“What is or isn’t reasonable is based on your size as an employer, the expense of (granting) the accommodation, and your ability to provide it to the employee without it becoming an undue burden on your practice,” he says.

Lessard warns against immediately saying no to a request without first having a full discussion with the employee. If you cannot, for example, let the pregnant woman with morning sickness come in later every day, you can perhaps find a way to let her do so on some, but not all mornings.

Good documentation goes hand-in-hand with administration

Lessard says there are going to be many notice requirements during various stages in an employee’s pregnancy, which start the moment the worker tells you she is pregnant.

From that point, you are required to provide her with literature on her rights as a pregnant employee and what the maternity leave requirements may be.

You need to be mindful of the tone of documentation relating to the pregnancy to ensure it doesn’t sound as though she could be in any sort of work-related trouble as a result of her pregnancy.

Your policies need to be proactive, rather than reactive and be clearly presented in writing to affected employees.

Returning and release to work

Employees usually return to work after having a baby. Employers need to have clear rules and expectations surrounding their return to work and how employees are going to notify you that they are ready to return. They also need to have documentation from their physicians stating that they are clear to return to work and detailing any limitations that they may face.

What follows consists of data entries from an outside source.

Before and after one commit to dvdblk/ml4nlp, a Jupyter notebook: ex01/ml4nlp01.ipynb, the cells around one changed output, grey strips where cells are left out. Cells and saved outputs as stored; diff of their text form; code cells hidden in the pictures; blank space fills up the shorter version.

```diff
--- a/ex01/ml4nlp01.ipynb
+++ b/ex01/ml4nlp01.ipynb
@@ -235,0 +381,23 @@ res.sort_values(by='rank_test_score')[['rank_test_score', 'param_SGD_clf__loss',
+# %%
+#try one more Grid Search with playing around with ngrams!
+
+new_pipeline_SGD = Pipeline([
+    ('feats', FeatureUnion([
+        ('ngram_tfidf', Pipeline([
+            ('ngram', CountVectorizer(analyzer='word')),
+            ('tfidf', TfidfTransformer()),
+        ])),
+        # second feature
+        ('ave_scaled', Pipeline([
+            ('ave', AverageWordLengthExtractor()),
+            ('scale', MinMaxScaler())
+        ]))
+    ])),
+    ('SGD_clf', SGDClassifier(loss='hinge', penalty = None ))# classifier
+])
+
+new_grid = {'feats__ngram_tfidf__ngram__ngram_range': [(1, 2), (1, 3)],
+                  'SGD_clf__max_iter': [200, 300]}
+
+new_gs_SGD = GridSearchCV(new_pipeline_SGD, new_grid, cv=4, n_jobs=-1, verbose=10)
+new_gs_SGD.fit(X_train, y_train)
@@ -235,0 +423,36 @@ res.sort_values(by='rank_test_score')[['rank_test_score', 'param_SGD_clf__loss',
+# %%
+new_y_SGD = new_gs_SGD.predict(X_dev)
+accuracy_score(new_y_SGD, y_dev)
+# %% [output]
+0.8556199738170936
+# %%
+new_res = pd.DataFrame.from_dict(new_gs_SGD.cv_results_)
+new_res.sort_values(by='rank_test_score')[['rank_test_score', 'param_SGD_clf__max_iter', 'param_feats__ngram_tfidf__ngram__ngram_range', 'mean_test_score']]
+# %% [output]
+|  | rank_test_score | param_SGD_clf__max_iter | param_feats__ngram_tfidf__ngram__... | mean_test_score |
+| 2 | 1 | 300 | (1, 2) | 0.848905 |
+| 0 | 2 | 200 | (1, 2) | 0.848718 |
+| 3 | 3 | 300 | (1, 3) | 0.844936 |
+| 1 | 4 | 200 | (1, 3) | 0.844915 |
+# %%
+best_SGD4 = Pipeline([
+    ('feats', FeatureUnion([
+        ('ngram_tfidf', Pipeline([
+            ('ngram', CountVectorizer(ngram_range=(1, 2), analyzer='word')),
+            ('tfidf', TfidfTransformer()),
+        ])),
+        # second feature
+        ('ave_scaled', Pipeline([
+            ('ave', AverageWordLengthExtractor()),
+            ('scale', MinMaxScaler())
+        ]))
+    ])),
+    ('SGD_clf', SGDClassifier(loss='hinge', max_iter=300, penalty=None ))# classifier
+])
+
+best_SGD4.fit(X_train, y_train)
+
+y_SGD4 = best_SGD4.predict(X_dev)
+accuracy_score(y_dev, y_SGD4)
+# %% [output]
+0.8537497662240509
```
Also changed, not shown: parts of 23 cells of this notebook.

Employees requiring additional time off beyond their expected return dates, for medical reasons, need to communicate that information to you well in advance and have supporting documentation from their doctors.

If an employee faces limitations, as set out in documentation from a physician, you must ensure that the worker does not perform unapproved duties which could result in an injury or workers’ compensation claim.

“When employees get back to work, we want to reinstate them to similar status and pay whenever we can. If there is a medical reason why they cannot come back, we are going to look at whether or not it’s reasonable to grant additional leave, or to change certain other terms and conditions of their employment,” he says.

Lessard notes that it can be complicated and challenging to have employees reinstated to their old roles, and they may not even wish to return in the same capacity.

If the employee requests a change in working conditions upon returning to work, you must carefully document all conversations to make it clear that the employee, not you, requested the change.

Nursing mothers need accommodation

When a worker returns from a maternity leave, federal law requires that she be given time to pump breast milk during the work day in a private area for up to one year after giving birth.

Lessard says you can ask the employee to take pumping breaks concurrently with other types of breaks, such as meal breaks.


Every manager will, at some time, have an employee request a maternity or medical leave of absence. Handled incorrectly, you risk potential discrimination claims for violating LOA laws. Be sure you understand the rules before you approve or deny the request.

Editor’s picks:

Job interviews: how to ask personal questions without committing discrimination

Avoid these 4 deadly discrimination traps when hiring or firing

How to implement a leave-sharing program









Try Premium Membership